§ **About this task**
In the data below, which lines hold "Keeps"? Copy every one.

§ **Given data**
- - -
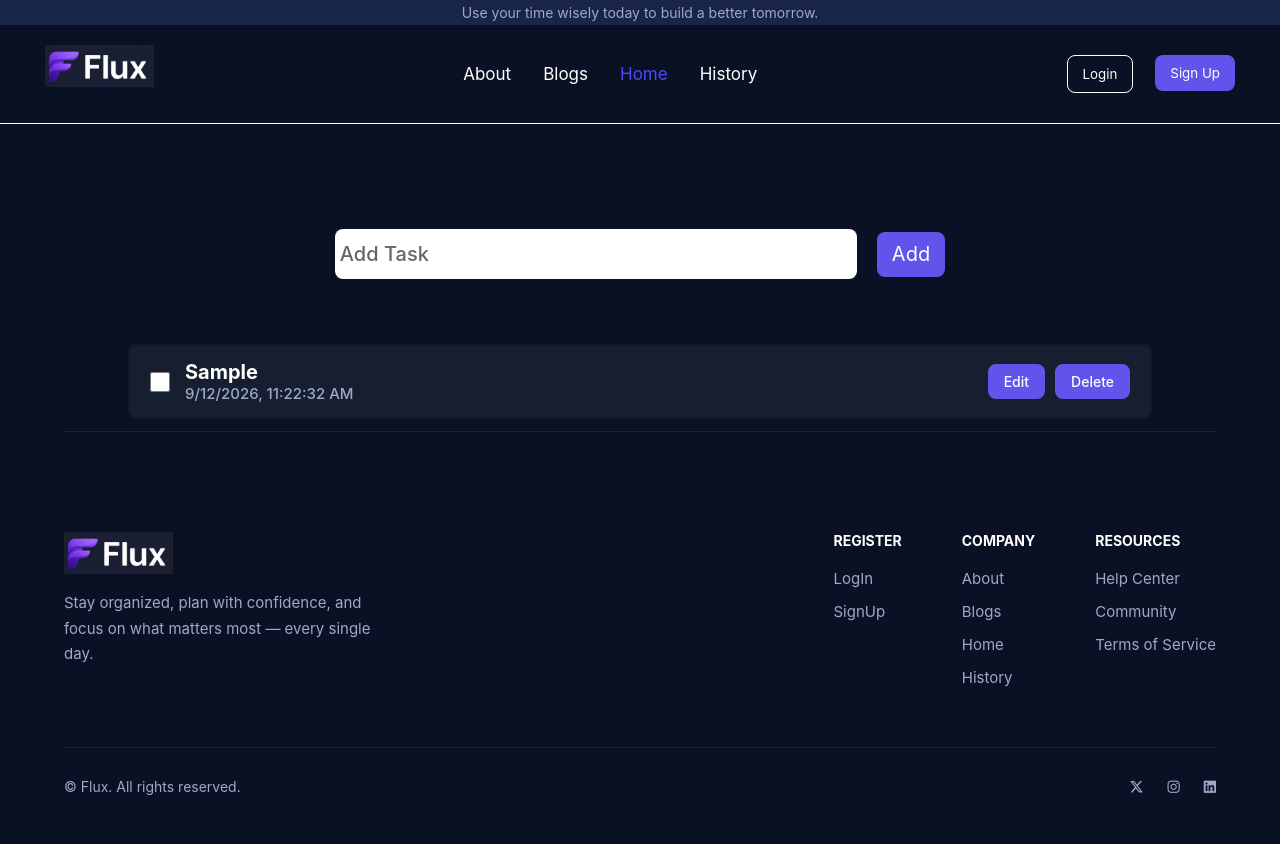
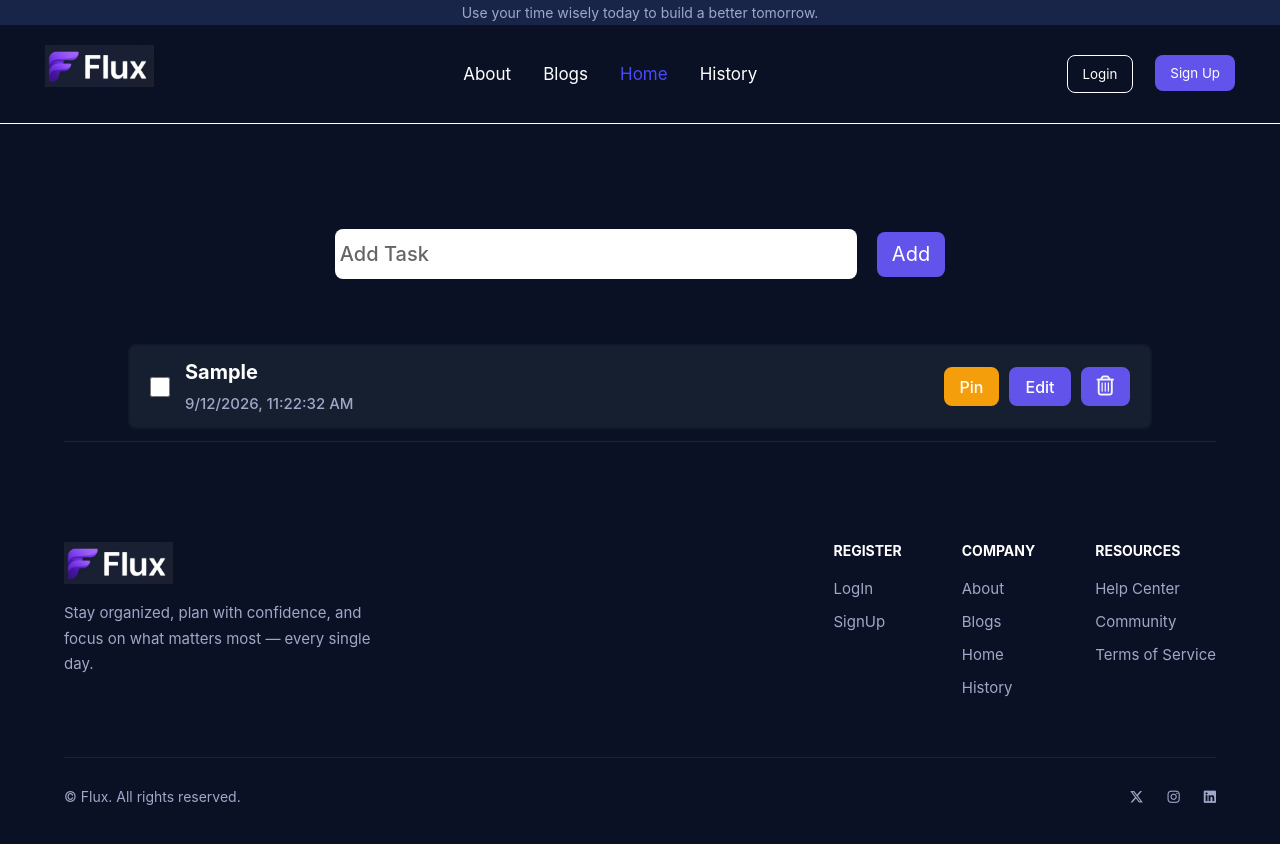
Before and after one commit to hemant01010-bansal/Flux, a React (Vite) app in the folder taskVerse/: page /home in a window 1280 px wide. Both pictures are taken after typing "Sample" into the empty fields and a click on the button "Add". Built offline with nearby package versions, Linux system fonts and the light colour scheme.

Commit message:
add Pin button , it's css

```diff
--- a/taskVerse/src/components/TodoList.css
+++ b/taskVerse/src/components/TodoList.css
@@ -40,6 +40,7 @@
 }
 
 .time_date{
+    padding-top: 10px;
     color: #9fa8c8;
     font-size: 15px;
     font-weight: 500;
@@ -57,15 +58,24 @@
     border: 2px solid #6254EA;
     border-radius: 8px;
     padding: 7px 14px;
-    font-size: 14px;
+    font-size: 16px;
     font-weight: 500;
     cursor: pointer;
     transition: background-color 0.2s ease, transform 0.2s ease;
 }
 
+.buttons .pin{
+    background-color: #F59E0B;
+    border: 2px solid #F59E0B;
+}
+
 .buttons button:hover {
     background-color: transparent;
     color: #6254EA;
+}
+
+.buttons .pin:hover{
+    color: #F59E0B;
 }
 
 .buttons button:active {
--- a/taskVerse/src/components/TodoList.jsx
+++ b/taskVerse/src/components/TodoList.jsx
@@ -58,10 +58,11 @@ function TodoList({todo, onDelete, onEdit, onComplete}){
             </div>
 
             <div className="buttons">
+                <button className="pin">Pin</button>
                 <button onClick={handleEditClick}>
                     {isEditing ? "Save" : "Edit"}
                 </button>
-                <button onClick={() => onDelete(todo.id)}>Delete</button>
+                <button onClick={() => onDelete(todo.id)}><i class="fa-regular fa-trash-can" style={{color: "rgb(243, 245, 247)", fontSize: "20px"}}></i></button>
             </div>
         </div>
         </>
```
- - -
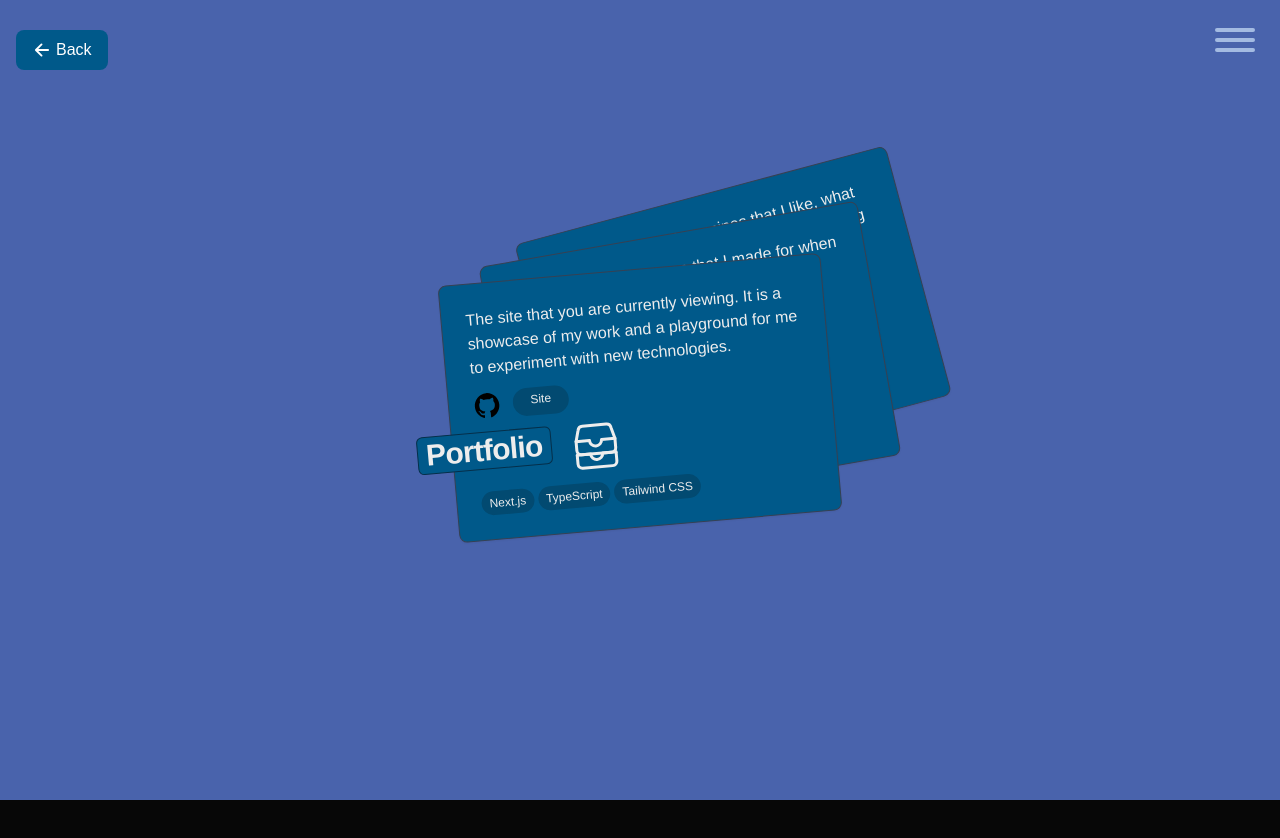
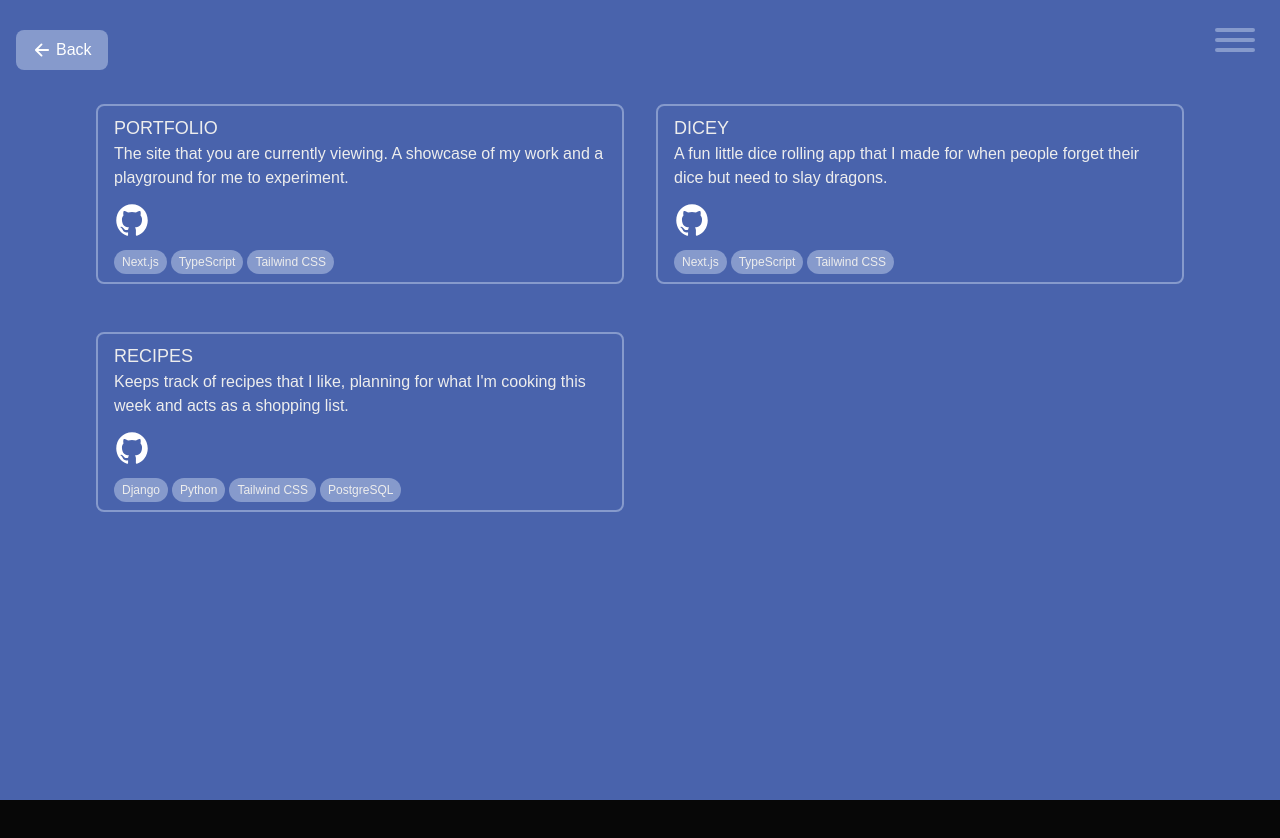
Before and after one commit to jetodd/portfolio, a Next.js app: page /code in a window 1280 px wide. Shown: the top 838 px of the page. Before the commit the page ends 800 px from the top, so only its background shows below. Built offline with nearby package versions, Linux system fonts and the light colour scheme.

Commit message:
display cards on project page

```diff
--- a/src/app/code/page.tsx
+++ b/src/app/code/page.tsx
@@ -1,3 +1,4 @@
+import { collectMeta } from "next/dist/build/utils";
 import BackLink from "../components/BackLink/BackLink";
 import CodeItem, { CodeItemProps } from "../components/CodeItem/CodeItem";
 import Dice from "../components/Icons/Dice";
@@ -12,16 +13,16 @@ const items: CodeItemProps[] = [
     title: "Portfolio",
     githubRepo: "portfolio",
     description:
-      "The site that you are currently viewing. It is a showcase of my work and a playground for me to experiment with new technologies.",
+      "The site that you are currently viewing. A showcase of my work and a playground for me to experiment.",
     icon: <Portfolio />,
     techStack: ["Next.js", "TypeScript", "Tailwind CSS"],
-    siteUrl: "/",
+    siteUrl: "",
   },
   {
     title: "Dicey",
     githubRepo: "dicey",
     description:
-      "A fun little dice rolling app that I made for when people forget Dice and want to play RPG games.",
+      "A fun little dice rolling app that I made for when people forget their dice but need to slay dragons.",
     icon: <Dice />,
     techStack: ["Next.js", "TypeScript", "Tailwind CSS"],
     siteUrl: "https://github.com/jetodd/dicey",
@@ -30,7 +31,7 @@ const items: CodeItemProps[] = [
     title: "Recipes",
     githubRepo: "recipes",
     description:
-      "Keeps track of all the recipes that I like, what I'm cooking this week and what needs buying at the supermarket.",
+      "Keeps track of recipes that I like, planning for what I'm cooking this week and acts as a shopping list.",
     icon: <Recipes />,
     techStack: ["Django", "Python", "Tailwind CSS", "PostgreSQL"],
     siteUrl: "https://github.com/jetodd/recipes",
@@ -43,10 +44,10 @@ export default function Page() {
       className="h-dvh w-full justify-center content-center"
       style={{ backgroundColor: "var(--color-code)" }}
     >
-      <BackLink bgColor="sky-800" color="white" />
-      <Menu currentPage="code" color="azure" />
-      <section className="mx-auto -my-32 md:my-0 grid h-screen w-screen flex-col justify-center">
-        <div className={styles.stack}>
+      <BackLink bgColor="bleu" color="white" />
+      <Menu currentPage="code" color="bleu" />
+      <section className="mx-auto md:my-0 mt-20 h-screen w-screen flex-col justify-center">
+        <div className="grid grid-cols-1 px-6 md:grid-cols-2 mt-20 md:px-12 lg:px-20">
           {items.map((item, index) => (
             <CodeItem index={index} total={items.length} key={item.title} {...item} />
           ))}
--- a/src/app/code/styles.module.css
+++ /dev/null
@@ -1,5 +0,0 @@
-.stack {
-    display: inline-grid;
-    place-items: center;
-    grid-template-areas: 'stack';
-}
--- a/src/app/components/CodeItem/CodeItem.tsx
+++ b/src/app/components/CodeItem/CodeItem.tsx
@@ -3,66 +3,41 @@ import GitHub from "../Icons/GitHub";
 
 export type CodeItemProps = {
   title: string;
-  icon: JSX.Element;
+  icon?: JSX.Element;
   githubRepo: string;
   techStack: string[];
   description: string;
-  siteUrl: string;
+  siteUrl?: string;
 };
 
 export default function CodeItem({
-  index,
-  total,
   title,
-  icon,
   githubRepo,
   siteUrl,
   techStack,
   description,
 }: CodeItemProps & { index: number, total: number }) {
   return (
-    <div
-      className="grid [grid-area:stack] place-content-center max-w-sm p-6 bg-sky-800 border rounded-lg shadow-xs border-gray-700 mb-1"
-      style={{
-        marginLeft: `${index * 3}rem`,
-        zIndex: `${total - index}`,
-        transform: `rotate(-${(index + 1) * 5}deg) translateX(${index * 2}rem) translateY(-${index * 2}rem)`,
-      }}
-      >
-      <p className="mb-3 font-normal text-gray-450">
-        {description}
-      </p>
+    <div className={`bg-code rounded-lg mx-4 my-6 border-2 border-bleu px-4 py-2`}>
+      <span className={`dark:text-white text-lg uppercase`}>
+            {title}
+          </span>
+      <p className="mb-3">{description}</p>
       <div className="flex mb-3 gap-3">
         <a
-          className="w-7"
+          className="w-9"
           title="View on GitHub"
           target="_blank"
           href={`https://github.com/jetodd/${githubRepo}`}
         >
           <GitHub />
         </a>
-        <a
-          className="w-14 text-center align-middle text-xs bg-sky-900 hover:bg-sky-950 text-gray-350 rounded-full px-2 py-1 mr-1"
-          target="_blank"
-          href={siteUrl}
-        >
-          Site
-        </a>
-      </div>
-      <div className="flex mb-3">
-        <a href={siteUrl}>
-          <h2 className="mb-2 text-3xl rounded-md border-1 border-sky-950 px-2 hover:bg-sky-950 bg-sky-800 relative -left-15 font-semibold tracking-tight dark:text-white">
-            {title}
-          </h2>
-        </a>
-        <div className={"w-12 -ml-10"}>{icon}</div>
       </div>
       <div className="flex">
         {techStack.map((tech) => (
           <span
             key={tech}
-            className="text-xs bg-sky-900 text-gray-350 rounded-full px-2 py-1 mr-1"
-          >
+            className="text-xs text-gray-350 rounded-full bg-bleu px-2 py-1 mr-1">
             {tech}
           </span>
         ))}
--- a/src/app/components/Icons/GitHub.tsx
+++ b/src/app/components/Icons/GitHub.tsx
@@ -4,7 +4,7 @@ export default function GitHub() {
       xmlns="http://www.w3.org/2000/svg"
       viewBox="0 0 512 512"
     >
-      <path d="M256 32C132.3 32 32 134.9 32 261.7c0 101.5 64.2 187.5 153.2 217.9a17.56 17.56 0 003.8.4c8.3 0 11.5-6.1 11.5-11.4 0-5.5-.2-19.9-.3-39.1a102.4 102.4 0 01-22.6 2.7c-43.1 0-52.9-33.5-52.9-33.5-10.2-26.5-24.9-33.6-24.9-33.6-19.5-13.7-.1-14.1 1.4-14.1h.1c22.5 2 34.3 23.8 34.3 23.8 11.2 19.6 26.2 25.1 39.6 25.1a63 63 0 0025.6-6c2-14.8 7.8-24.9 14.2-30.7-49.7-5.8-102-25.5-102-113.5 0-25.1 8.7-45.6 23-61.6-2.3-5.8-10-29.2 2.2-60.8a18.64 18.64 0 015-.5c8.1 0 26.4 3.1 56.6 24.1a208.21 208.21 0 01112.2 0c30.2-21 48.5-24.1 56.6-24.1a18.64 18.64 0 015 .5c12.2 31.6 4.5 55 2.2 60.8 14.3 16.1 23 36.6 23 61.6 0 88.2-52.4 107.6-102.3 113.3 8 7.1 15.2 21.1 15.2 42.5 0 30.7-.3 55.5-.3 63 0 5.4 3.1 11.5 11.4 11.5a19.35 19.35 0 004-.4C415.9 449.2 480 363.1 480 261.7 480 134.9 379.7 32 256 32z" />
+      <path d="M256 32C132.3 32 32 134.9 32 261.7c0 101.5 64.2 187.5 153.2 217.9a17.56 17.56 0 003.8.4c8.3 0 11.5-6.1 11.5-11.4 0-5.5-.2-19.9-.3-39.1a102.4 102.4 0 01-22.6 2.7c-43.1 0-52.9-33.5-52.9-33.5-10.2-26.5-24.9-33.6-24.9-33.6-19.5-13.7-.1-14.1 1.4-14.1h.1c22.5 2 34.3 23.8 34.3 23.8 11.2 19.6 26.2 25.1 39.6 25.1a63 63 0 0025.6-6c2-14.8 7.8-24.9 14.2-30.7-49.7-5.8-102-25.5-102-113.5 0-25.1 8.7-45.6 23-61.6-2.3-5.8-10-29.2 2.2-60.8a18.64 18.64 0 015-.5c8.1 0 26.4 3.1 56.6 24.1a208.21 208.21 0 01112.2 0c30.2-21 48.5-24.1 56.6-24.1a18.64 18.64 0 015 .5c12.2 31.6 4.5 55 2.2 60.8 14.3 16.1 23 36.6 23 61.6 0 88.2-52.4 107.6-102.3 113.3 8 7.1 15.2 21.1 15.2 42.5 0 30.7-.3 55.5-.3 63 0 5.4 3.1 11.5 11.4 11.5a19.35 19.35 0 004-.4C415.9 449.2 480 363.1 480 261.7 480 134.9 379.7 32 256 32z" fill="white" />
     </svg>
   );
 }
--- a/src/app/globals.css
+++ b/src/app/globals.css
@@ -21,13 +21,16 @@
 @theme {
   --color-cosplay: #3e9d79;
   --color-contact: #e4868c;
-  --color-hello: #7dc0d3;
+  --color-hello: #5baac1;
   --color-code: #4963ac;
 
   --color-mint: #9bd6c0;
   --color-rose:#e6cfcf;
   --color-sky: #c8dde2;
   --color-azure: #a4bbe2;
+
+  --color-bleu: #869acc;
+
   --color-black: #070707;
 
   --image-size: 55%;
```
- - -
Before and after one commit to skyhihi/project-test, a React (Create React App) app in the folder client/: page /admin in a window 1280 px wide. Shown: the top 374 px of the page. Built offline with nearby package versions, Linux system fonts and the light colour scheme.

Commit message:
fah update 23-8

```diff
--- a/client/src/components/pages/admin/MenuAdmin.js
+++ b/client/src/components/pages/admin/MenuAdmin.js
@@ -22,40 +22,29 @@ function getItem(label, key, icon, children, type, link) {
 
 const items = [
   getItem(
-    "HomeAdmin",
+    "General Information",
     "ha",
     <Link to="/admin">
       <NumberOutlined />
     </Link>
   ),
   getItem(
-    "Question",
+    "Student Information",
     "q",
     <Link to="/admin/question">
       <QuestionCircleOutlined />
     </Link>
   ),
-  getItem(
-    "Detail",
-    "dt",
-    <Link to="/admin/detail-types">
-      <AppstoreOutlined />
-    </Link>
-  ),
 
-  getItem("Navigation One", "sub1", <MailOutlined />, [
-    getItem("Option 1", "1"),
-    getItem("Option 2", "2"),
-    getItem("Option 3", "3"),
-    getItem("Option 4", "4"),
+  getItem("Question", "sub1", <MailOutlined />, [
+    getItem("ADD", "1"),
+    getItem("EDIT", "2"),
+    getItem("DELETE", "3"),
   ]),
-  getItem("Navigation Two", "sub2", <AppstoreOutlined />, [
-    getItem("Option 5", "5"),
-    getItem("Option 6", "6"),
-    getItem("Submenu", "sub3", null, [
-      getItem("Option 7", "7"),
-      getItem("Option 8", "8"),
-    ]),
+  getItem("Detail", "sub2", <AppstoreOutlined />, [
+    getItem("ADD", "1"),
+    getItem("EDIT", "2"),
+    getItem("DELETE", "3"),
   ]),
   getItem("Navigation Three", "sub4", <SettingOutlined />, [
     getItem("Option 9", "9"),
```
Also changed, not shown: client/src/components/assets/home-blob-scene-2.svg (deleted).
- - -
§ **Response to the exercise**
-      "Keeps track of all the recipes that I like, what I'm cooking this week and what needs buying at the supermarket.",
+      "Keeps track of recipes that I like, planning for what I'm cooking this week and acts as a shopping list.",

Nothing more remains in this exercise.